What this task involves:
Where a record contains a picture, omit the picture and repeat the rest exactly.

Dataset content:
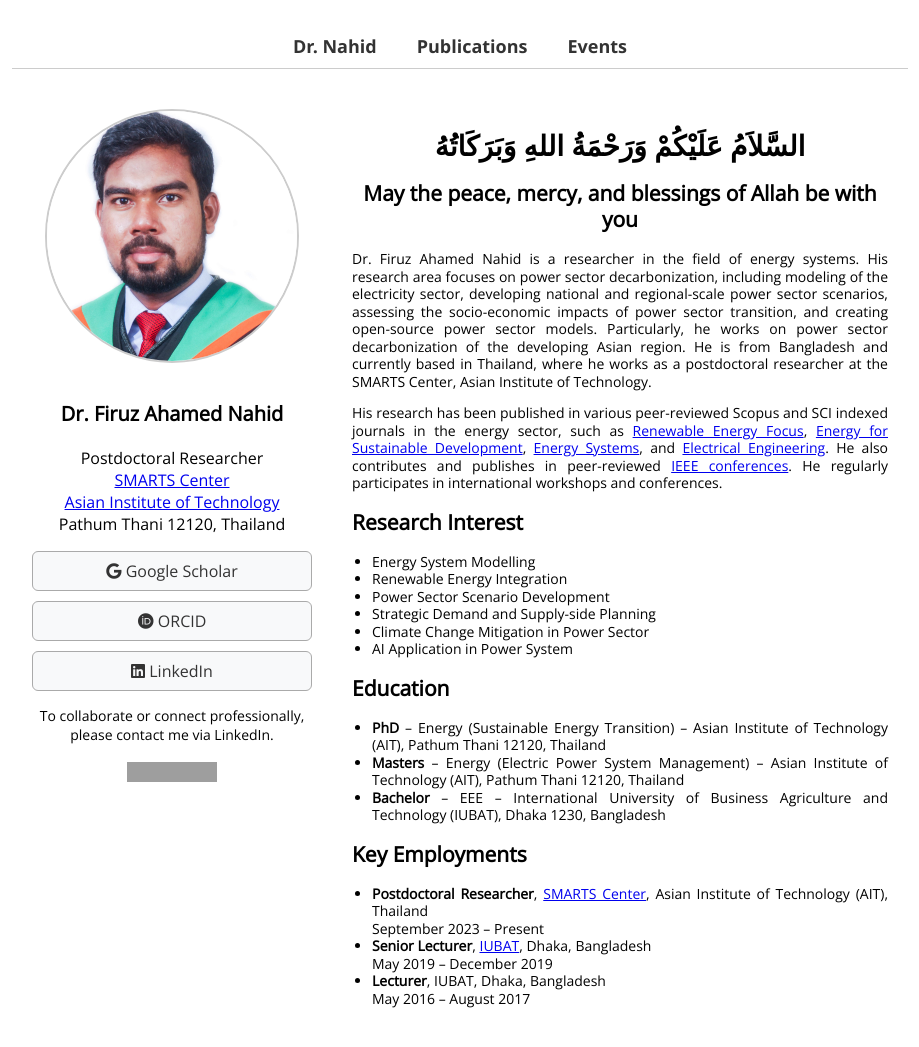
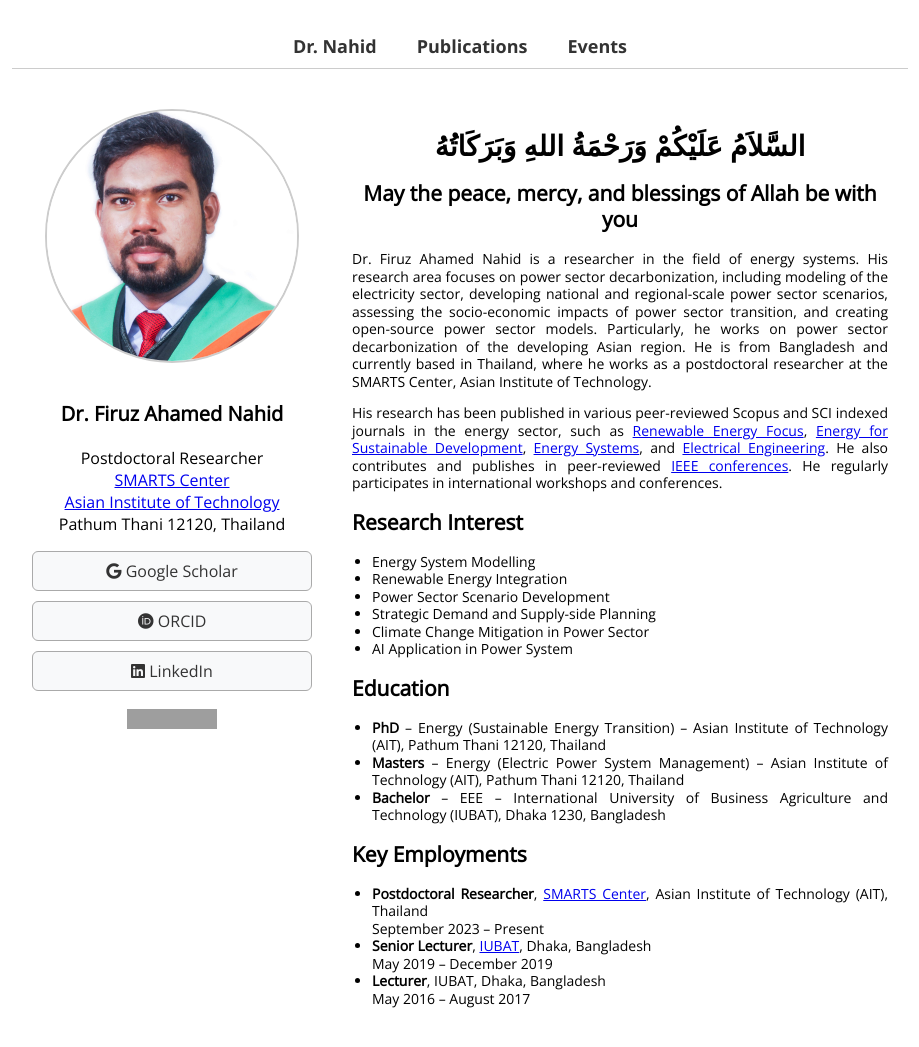
Before and after one commit to FiruzAhamed/firuzahamed.github.io, a Jekyll site: the page built from index.md, in a window 1280 px wide and 1117 px high. Shown: the top 1047 px of the window, without its empty margins (180-1099 px from the left). Built offline with Jekyll 4.4.1, drawn with Linux system fonts in a browser that asks for light colours; grey boxes are pictures that could not be loaded.

Commit message:
Update index.md
Signed-off-by: Firuz Ahamed Nahid <122635742+FiruzAhamed@users.noreply.github.com>

```diff
--- a/index.md
+++ b/index.md
@@ -33,12 +33,8 @@
       <a href="https://www.linkedin.com/in/firuz-ahamed-nahid/" target="_blank"><i class="fab fa-linkedin"></i> LinkedIn</a>
     </div>
 
-    <p style="margin-top: 15px; font-size: 14px;">
-      To collaborate or connect professionally, please contact me via LinkedIn.
-    </p>
-
     <p>
-      <a href="https://drive.google.com/file/d/1SHafJmC1WnW0kJj5dbX7qBjYYzAx5UJy/view?usp=sharing" target="_blank" style="text-decoration: none;">
+      <a href="https://drive.google.com/file/d/1MhwsQjiBZ3u7UQu06c7LWM1iPKeAQaxm/view?usp=drive_link" target="_blank" style="text-decoration: none;">
         <img src="https://img.shields.io/badge/Download-CV-blue" alt="Download CV Badge" style="vertical-align: middle;">
       </a>
     </p>
```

Written answer:
Before and after one commit to FiruzAhamed/firuzahamed.github.io, a Jekyll site: the page built from index.md, in a window 1280 px wide and 1117 px high. Shown: the top 1047 px of the window, without its empty margins (180-1099 px from the left). Built offline with Jekyll 4.4.1, drawn with Linux system fonts in a browser that asks for light colours; grey boxes are pictures that could not be loaded.

Commit message:
Update index.md
Signed-off-by: Firuz Ahamed Nahid <122635742+FiruzAhamed@users.noreply.github.com>

```diff
--- a/index.md
+++ b/index.md
@@ -33,12 +33,8 @@
       <a href="https://www.linkedin.com/in/firuz-ahamed-nahid/" target="_blank"><i class="fab fa-linkedin"></i> LinkedIn</a>
     </div>
 
-    <p style="margin-top: 15px; font-size: 14px;">
-      To collaborate or connect professionally, please contact me via LinkedIn.
-    </p>
-
     <p>
-      <a href="https://drive.google.com/file/d/1SHafJmC1WnW0kJj5dbX7qBjYYzAx5UJy/view?usp=sharing" target="_blank" style="text-decoration: none;">
+      <a href="https://drive.google.com/file/d/1MhwsQjiBZ3u7UQu06c7LWM1iPKeAQaxm/view?usp=drive_link" target="_blank" style="text-decoration: none;">
         <img src="https://img.shields.io/badge/Download-CV-blue" alt="Download CV Badge" style="vertical-align: middle;">
       </a>
     </p>
```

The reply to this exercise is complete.